Life Lesson #218: Don’t do a Tantalus

No matter how much you covet, desire, lust after, fall in love with what you perceive as the most beauteous, the most perfect, the most glorious of footwear, if the shoes don’t fit, leave them be.

In a irrational fit of longing and befuddled by the animal print, the velvety touch of pony skin, the artfully dishevelled leather bow, the delicate curves which make the wearer feel simultaneously like a ballet dancer with tiny, delicate footsies, Audrey Hepburn and a Leftbank Parisienne (not mutually exclusive things, admittedly), I purchased these lovelies.  Which are half a size too small and give me huge blisters on my heels and my toes within an hour of traipsing about in them.

I’ve tried stuffing them with wet newspaper, placing plastic bags filled with water in them before putting them in the freezer and even paid for them to be professionally stretched.  All for naught.  Pony skin, it would seem, does not stretch like leather does.

And now they sit in my wardrobe, tantalising out of wear.  As happened to Tantalus, the rather nasty ancient Greek king whose eternal punishment was to stand below vines and their bounty of grapes which receded from his grasp each time he reached towards them to quench his thirst and hunger.
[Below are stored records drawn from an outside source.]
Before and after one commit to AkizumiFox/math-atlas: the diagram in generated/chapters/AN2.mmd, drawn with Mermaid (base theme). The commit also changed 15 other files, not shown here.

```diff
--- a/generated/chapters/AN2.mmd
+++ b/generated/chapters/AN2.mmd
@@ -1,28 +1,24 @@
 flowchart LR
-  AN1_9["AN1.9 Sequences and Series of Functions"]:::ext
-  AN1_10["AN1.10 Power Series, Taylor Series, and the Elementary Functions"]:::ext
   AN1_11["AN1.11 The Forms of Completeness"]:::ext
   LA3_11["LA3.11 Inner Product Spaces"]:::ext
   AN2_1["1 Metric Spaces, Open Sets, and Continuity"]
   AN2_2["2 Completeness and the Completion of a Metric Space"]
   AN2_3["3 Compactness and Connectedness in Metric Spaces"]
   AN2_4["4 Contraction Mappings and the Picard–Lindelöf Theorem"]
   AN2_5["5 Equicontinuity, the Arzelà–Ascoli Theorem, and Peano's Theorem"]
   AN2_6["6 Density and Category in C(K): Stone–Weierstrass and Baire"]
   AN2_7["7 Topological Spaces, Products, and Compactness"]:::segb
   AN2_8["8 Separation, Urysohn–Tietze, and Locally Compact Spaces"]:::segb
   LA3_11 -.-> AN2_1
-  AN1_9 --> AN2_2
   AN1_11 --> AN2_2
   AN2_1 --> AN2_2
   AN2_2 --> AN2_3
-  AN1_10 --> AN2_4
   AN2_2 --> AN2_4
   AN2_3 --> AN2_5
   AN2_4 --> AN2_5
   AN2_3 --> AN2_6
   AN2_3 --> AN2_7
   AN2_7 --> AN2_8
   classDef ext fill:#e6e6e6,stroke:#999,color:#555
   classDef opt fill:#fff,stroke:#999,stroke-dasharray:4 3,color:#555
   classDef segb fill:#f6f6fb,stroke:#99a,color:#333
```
I wonder if there was any way to encourage one’s feet to shrink?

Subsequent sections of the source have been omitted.